Frog Eye Soup is just a variation of chicken and pasta that had been started as a soup recipe and turned into more of a pasta dish. But the name has stuck in our family for about 20 years.
Frog Eye Soup got its name from the pasta shape that I had on hand for a Frog Eye Salad.
For those of you who have never heard of Frog Eye Salad, it is kind of a sweet dish in which ambrosia and pasta salad got mixed up in the same bowl. It was very popular in the 60’s and 70’s.
I’ll try to make some in time for the spring holidays.
Right now, my house is in full fall and winter holiday prep. For the blog anyway, you won’t find any carved pumpkins, graveyard scenes, or Christmas trees in the house just yet. But give it another month and you might.
It’s playful enough to serve at a Halloween party, but filling enough to be served as a main dish at any Halloween event. It’s also a great way to hide spinach from those kids that just don’t like eating vegetables.
Alternately, instead of green food coloring, you could replace some of the chicken broth with beef broth.
It will change the broth to a murky color. Honestly, when I am making Won Ton Soup, I use 1 can of condensed broth to make a darker, richer broth without adding soy sauce.
You could even make this with beef instead of chicken.
This dish is easy to dress up for Halloween too. Just hit a dollar store for a witch’s kettle and some skeleton salad tongs.
$2 and done!! Any food bloggers out there looking for food photo prop tips, here is one! The dollars stores are full of things that are only $1.
I have seen dinnerware, flatware, and all kinds of small items that can be used as props.
They even have floral items for different holidays. $1 is cheap enough that you can buy more than one item. If it doesn’t work in your current shot, save it for another day.
Before you know it, you will have a large collection of holiday-themed props to bring color or a season into a shot.
The items tend to be small enough that they will not eat up your entire shooting area. Even if you do not buy anything during your trip, you might find yourself inspired.
- 32 ounces chicken broth
- ½ large onion, diced small
- 2 extra large bouillon cubes
- 2 bone-in chicken breasts
- 3 large carrots, sliced
- 4 celery stalks, sliced
- 1 pound acini de pepe pasta
- 1 small bag of fresh spinach
- Handful of pretzel sticks
- Green Food Coloring
- Add chicken broth, onion, and bouillon to a large saucepot.
- Bring to a boil.
- Add chicken breast, reduce to simmer.
- Cook until chicken is cooked through, 30 to 60 minutes.
- Remove chicken from broth and set aside to cool.
- Add 12 cups of water to the broth and bring to boil
- Add carrots, celery, and pasta.
- Boil for 3 to 4 minutes, stirring frequently.
- Reduce heat to medium and continue to cook until pasta is fully cooked.
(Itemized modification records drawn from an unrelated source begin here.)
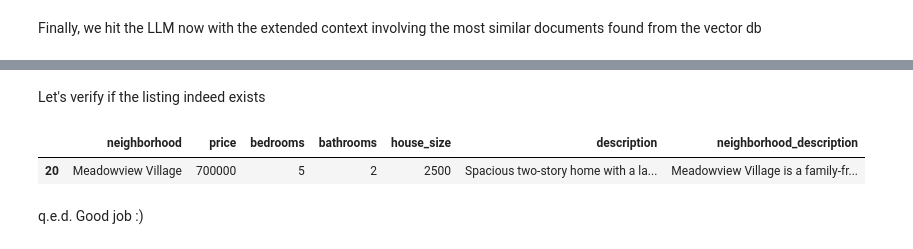
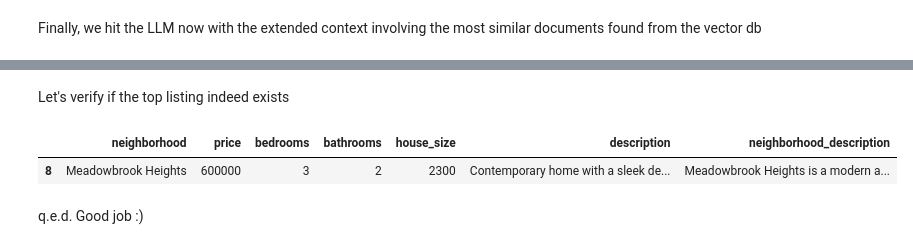
Before and after one commit to TUMAAA/udacity-nano-degree-generative-ai, a Jupyter notebook: project4_personalized_real_estate_agent/HomeMatch.ipynb, the cells around one changed output, grey strips where cells are left out. Saved outputs shown, nothing was run; the diff lists cells and outputs as text; code cells hidden in the pictures.

Commit message:
project4: HomeMatch.ipynb all works

```diff
--- a/project4_personalized_real_estate_agent/HomeMatch.ipynb
+++ b/project4_personalized_real_estate_agent/HomeMatch.ipynb
@@ -392,12 +371,12 @@ Would you like more information on this listing or are you interested in explori
 # %% [markdown]
-Let's verify if the listing indeed exists
+Let's verify if the top listing indeed exists
 # %%
 import pandas as pd
 df=pd.read_csv("listings.csv")
-filtered_df=df[df["neighborhood"]=="Meadowview Village"]
+filtered_df=df[df["neighborhood"]=="Meadowbrook Heights"]
 filtered_df.head()
 # %% [output]
 |  | neighborhood | price | bedrooms | bathrooms | house_size | description | neighborhood_description |
-| 20 | Meadowview Village | 700000 | 5 | 2 | 2500 | Spacious two-story home with a la... | Meadowview Village is a family-fr... |
+| 8 | Meadowbrook Heights | 600000 | 3 | 2 | 2300 | Contemporary home with a sleek de... | Meadowbrook Heights is a modern a... |
 # %% [markdown]
 q.e.d. Good job :)
```
Also changed, not shown: parts of 14 cells of this notebook.
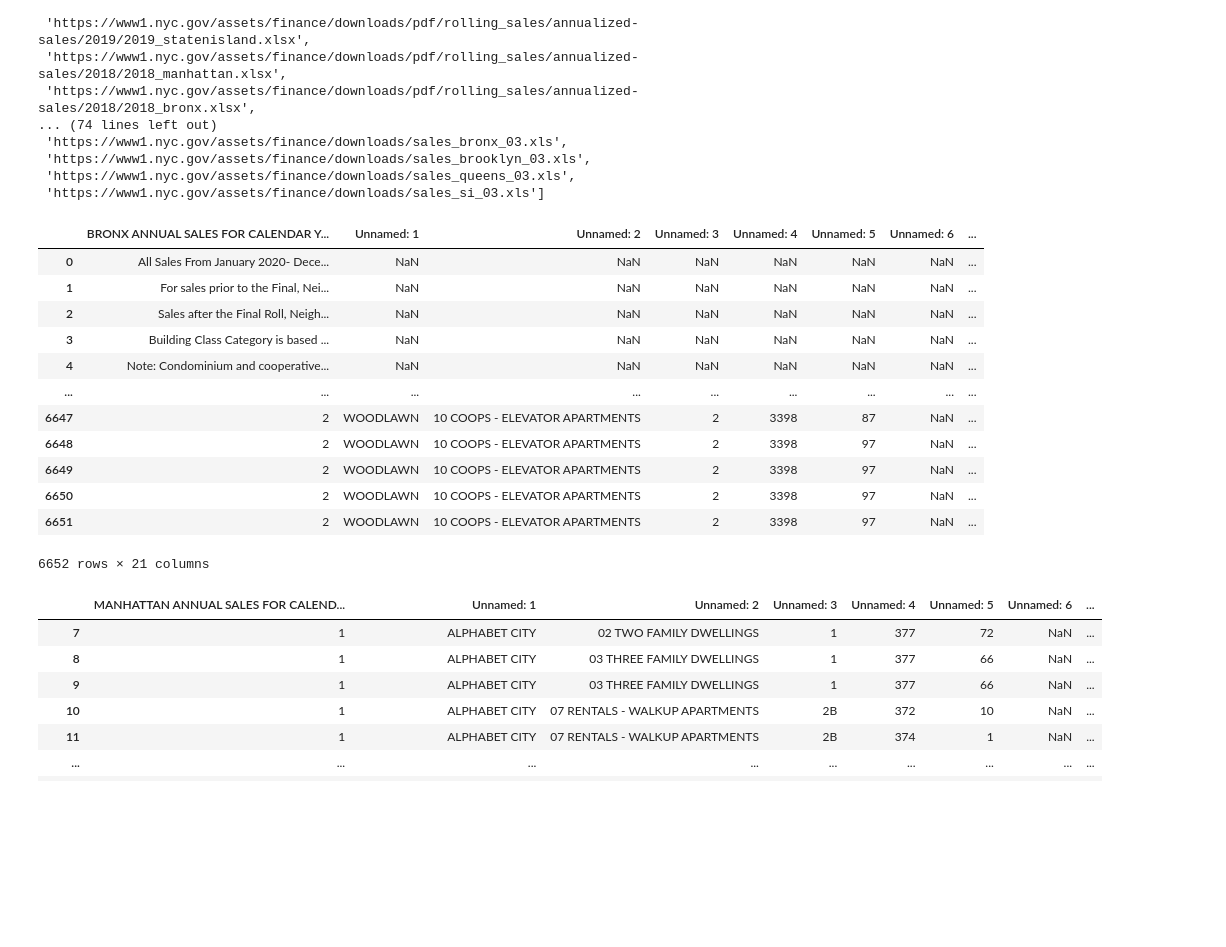
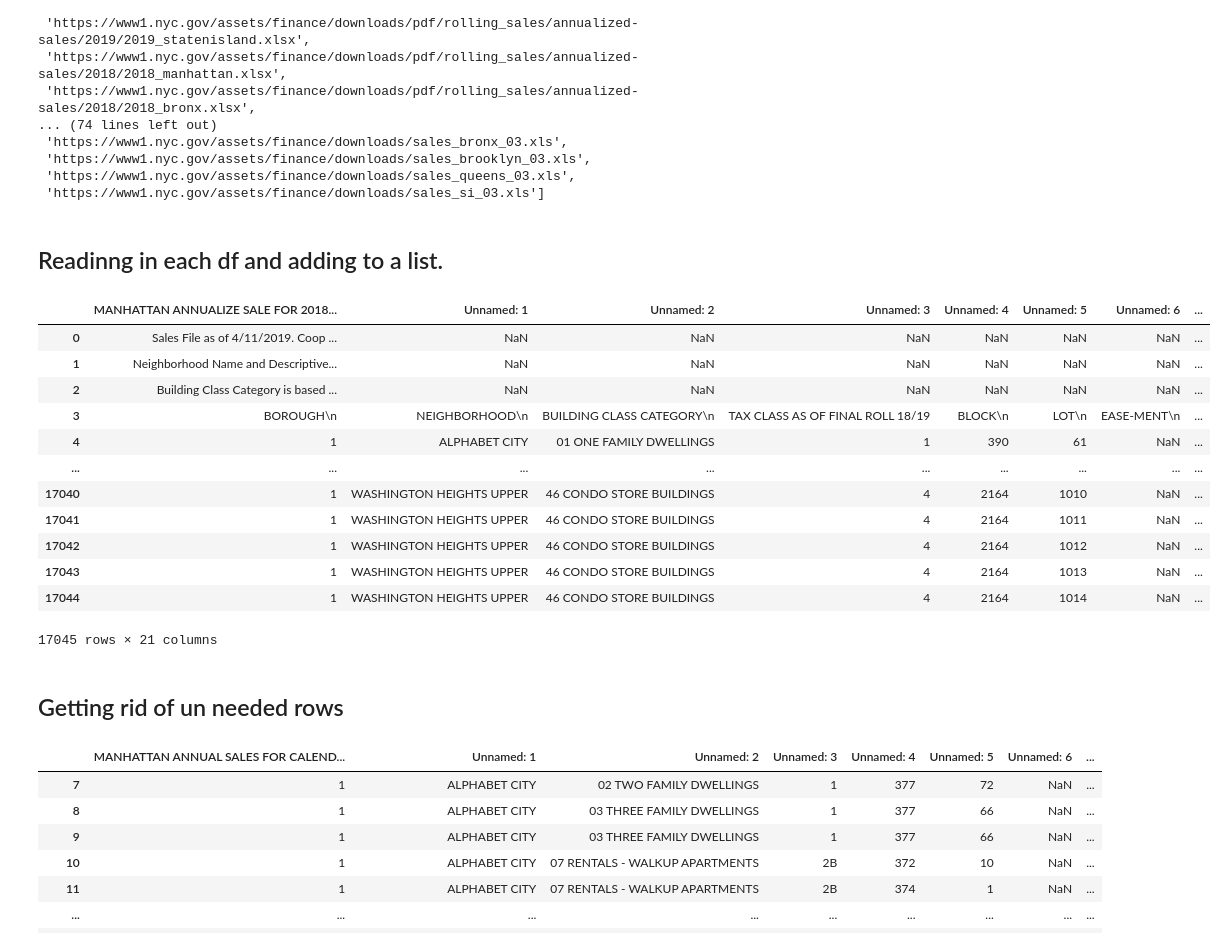
Before and after one commit to sammyschapps87/Independent_Study_NYC_Real_Estate_Evaluation, a Jupyter notebook: fresh_start.ipynb, the cells around one changed output. Saved outputs shown, nothing was run; the diff lists cells and outputs as text; code cells hidden in the pictures; blank space fills up the shorter version.

```diff
--- a/fresh_start.ipynb
+++ b/fresh_start.ipynb
@@ -60,30 +70,34 @@ url_list
  'https://www1.nyc.gov/assets/finance/downloads/sales_brooklyn_03.xls',
  'https://www1.nyc.gov/assets/finance/downloads/sales_queens_03.xls',
  'https://www1.nyc.gov/assets/finance/downloads/sales_si_03.xls']
+# %% [markdown]
+## Readinng in each df and adding to a list.
 # %%
 list_df = []
 for url in url_list:
     try:
         list_df.append(pd.read_excel(url))
     except:
         print(url)
 
 
-list_df[1]
+list_df[10]
 # %% [output]
-|  | BRONX ANNUAL SALES FOR CALENDAR Y... | Unnamed: 1 | Unnamed: 2 | Unnamed: 3 | Unnamed: 4 | Unnamed: 5 | Unnamed: 6 | ... |
-| 0 | All Sales From January 2020- Dece... | NaN | NaN | NaN | NaN | NaN | NaN | ... |
-| 1 | For sales prior to the Final, Nei... | NaN | NaN | NaN | NaN | NaN | NaN | ... |
-| 2 | Sales after the Final Roll, Neigh... | NaN | NaN | NaN | NaN | NaN | NaN | ... |
-| 3 | Building Class Category is based ... | NaN | NaN | NaN | NaN | NaN | NaN | ... |
-| 4 | Note: Condominium and cooperative... | NaN | NaN | NaN | NaN | NaN | NaN | ... |
+|  | MANHATTAN ANNUALIZE SALE FOR 2018... | Unnamed: 1 | Unnamed: 2 | Unnamed: 3 | Unnamed: 4 | Unnamed: 5 | Unnamed: 6 | ... |
+| 0 | Sales File as of 4/11/2019. Coop ... | NaN | NaN | NaN | NaN | NaN | NaN | ... |
+| 1 | Neighborhood Name and Descriptive... | NaN | NaN | NaN | NaN | NaN | NaN | ... |
+| 2 | Building Class Category is based ... | NaN | NaN | NaN | NaN | NaN | NaN | ... |
+| 3 | BOROUGH\n | NEIGHBORHOOD\n | BUILDING CLASS CATEGORY\n | TAX CLASS AS OF FINAL ROLL 18/19 | BLOCK\n | LOT\n | EASE-MENT\n | ... |
+| 4 | 1 | ALPHABET CITY | 01 ONE FAMILY DWELLINGS | 1 | 390 | 61 | NaN | ... |
 | ... | ... | ... | ... | ... | ... | ... | ... | ... |
-| 6647 | 2 | WOODLAWN | 10 COOPS - ELEVATOR APARTMENTS | 2 | 3398 | 87 | NaN | ... |
-| 6648 | 2 | WOODLAWN | 10 COOPS - ELEVATOR APARTMENTS | 2 | 3398 | 97 | NaN | ... |
-| 6649 | 2 | WOODLAWN | 10 COOPS - ELEVATOR APARTMENTS | 2 | 3398 | 97 | NaN | ... |
-| 6650 | 2 | WOODLAWN | 10 COOPS - ELEVATOR APARTMENTS | 2 | 3398 | 97 | NaN | ... |
-| 6651 | 2 | WOODLAWN | 10 COOPS - ELEVATOR APARTMENTS | 2 | 3398 | 97 | NaN | ... |
+| 17040 | 1 | WASHINGTON HEIGHTS UPPER | 46 CONDO STORE BUILDINGS | 4 | 2164 | 1010 | NaN | ... |
+| 17041 | 1 | WASHINGTON HEIGHTS UPPER | 46 CONDO STORE BUILDINGS | 4 | 2164 | 1011 | NaN | ... |
+| 17042 | 1 | WASHINGTON HEIGHTS UPPER | 46 CONDO STORE BUILDINGS | 4 | 2164 | 1012 | NaN | ... |
+| 17043 | 1 | WASHINGTON HEIGHTS UPPER | 46 CONDO STORE BUILDINGS | 4 | 2164 | 1013 | NaN | ... |
+| 17044 | 1 | WASHINGTON HEIGHTS UPPER | 46 CONDO STORE BUILDINGS | 4 | 2164 | 1014 | NaN | ... |
-6652 rows × 21 columns
+17045 rows × 21 columns
+# %% [markdown]
+## Getting rid of un needed rows
 # %%
 list_df_2020_2018 = list_df[0:10]
 list_df_2020_2018[0][7:]
```
Also changed, not shown: parts of 86 cells of this notebook, 4 other files.
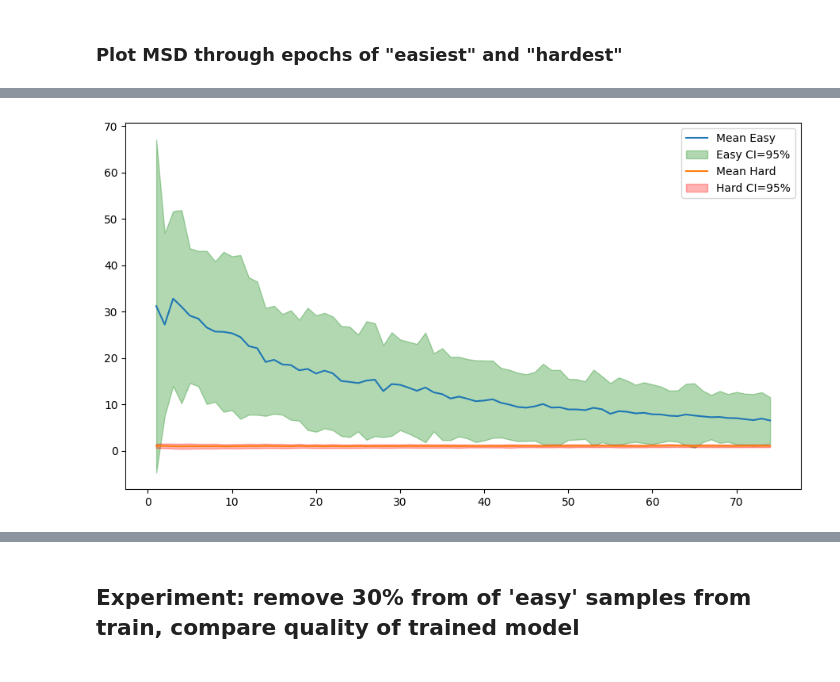
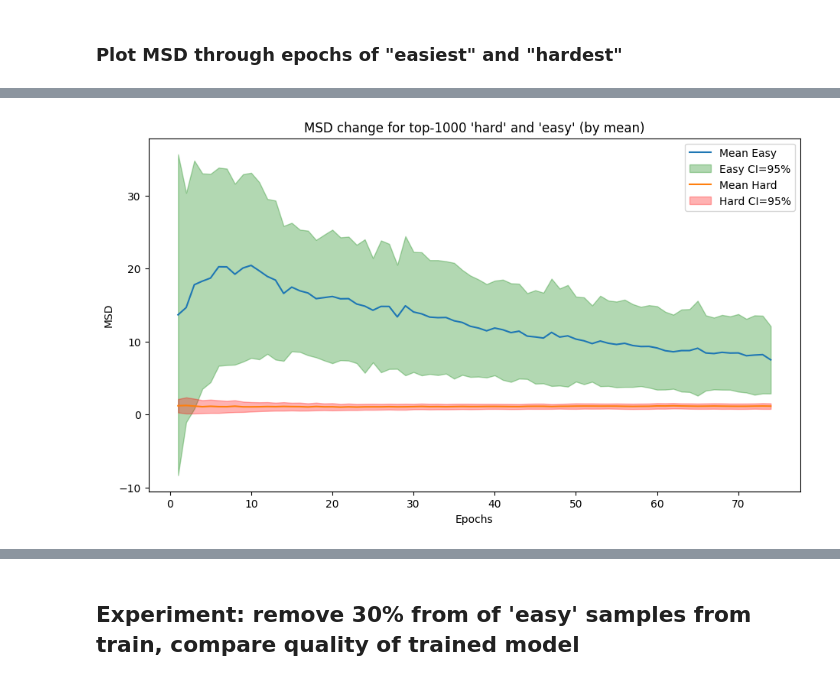
Before and after one commit to Natifick/Unsupervisely-Hard, a Jupyter notebook: ss_contrastive.ipynb, the cells around one changed output, grey strips where cells are left out. Cells and saved outputs as stored; diff of their text form; code cells hidden in the pictures.

```diff
--- a/ss_contrastive.ipynb
+++ b/ss_contrastive.ipynb
@@ -247,26 +259,5 @@ plt.show()
-# %%
-# Easy and hard by msd std
-
-M=100
-easy_idx = np.argsort(msd_stds)[-M:]
-hard_idx = np.argsort(msd_stds)[:M]
-
-plt.figure(figsize=(11, 6))
-msd_easy_hist = np.array(msd_tracker.msd_hist[1:NUM_EPOCHS, easy_idx])
-easy_mean = np.mean(msd_easy_hist, axis=1)
-easy_std = np.std(msd_easy_hist, axis=1)
-plt.plot(list(range(1, 75)), easy_mean, label='Mean Easy')
-plt.fill_between(list(range(1, 75)), easy_mean - 1.96*easy_std, easy_mean + 1.96*easy_std, color='green', alpha=0.3, label='Easy CI=95%')
-
-
-msd_hard_hist = np.array(msd_tracker.msd_hist[1:NUM_EPOCHS, hard_idx])
-hard_mean = np.mean(msd_hard_hist, axis=1)
-hard_std = np.std(msd_hard_hist, axis=1)
-plt.plot(list(range(1, 75)), hard_mean, label='Mean Hard')
-plt.fill_between(list(range(1, 75)), hard_mean - 1.96*hard_std, hard_mean + 1.96*hard_std, color='red', alpha=0.3, label='Hard CI=95%')
-
-plt.legend()
-plt.fill
-plt.show()
-# %% [output]
-[figure, removed]
+# %%
+M=1000
+plot_msd_change(msd_hist, ord_idx=np.argsort(msd_means), n_easy=M, n_hard=M, title="MSD change for top-1000 'hard' and 'easy' (by mean)")
+# %% [output]
+[figure, added]
```
Also changed, not shown: parts of 13 cells of this notebook.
Stir frequently to keep pasta from sticking to the bottom of the pot.
- The broth will soak into the pasta.
- Add spinach and stir into soup.
- Add green food coloring a few drops at a time until the desired coloring is reached.
- Add more water if a soupier soup is desired.
- Pasta will continue to swell as it cools.
Pearl couscous may be used to substitute acini de pepe. Cook until couscous is tender.
Serving Size:1 Cup
Amount Per Serving:Calories: 316 Total Fat: 2.9g Saturated Fat: 2.9g Sodium: 413mg Sugar: 2.1g
Other Fall Recipes to Try: